##### Dataset content #####

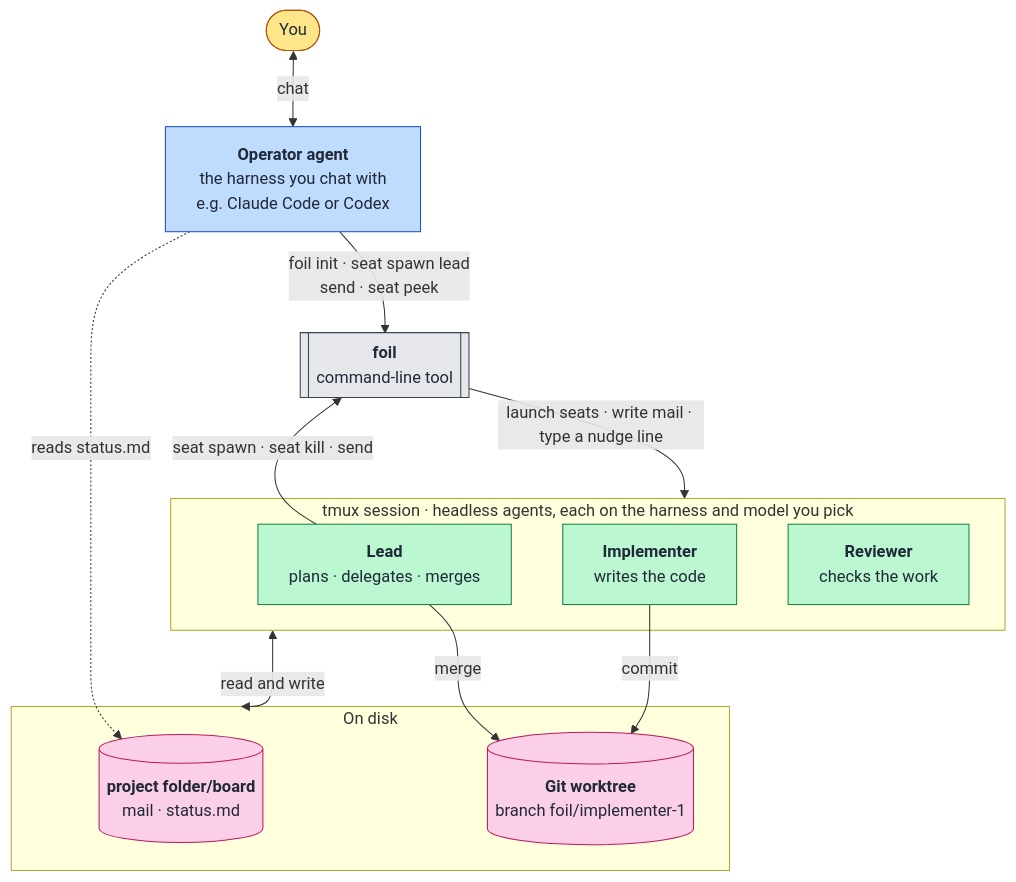
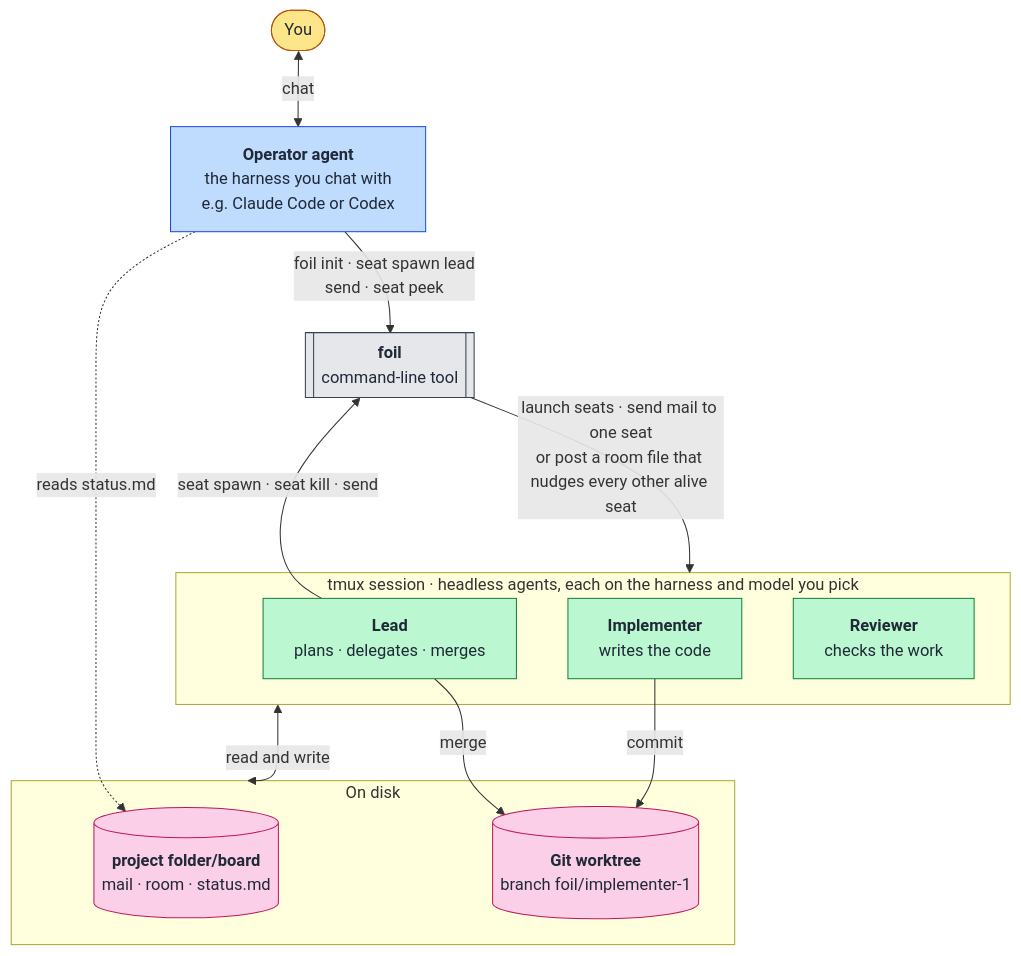
The diagram in README.md (TiantianFlow/foil), drawn with Mermaid before and after one commit. The commit also changed other lines of this file and 22 other files, not shown here.

First line of the commit message:
Add foil post for a shared room thread (#40)

````diff
--- a/README.md
+++ b/README.md
@@ -36,37 +36,37 @@
 ```mermaid
 flowchart TB
   you(["You"])
   operator["<b>Operator agent</b><br/>the harness you chat with<br/>e.g. Claude Code or Codex"]
   foil[["<b>foil</b><br/>command-line tool"]]
 
   subgraph fleet["tmux session · headless agents, each on the harness and model you pick"]
     lead["<b>Lead</b><br/>plans · delegates · merges"]
     impl["<b>Implementer</b><br/>writes the code"]
     rev["<b>Reviewer</b><br/>checks the work"]
   end
 
   subgraph disk["On disk"]
-    board[("<b>project folder/board</b><br/>mail · status.md")]
+    board[("<b>project folder/board</b><br/>mail · room · status.md")]
     tree[("<b>Git worktree</b><br/>branch foil/implementer-1")]
   end
 
   you <-->|chat| operator
   operator -->|"foil init · seat spawn lead<br/>send · seat peek"| foil
   lead -->|"seat spawn · seat kill · send"| foil
-  foil -->|"launch seats · write mail · type a nudge line"| fleet
+  foil -->|"launch seats · send mail to one seat<br/>or post a room file that nudges every other alive seat"| fleet
   fleet <-->|read and write| disk
   impl -->|commit| tree
   lead -->|merge| tree
   operator -.->|reads status.md| board
 
   classDef human fill:#fde68a,stroke:#b45309,color:#1f2937
   classDef yours fill:#bfdbfe,stroke:#1d4ed8,color:#1f2937
   classDef tool fill:#e5e7eb,stroke:#374151,color:#1f2937
   classDef seat fill:#bbf7d0,stroke:#15803d,color:#1f2937
   classDef data fill:#fbcfe8,stroke:#be185d,color:#1f2937
   class you human
   class operator yours
   class foil tool
   class lead,impl,rev seat
   class board,tree data
 ```
````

#####

Directions for this task:
The expected output is each line of the records above that includes the word "mail".

Result for this task:
-    board[("<b>project folder/board</b><br/>mail · status.md")]
+    board[("<b>project folder/board</b><br/>mail · room · status.md")]
-  foil -->|"launch seats · write mail · type a nudge line"| fleet
+  foil -->|"launch seats · send mail to one seat<br/>or post a room file that nudges every other alive seat"| fleet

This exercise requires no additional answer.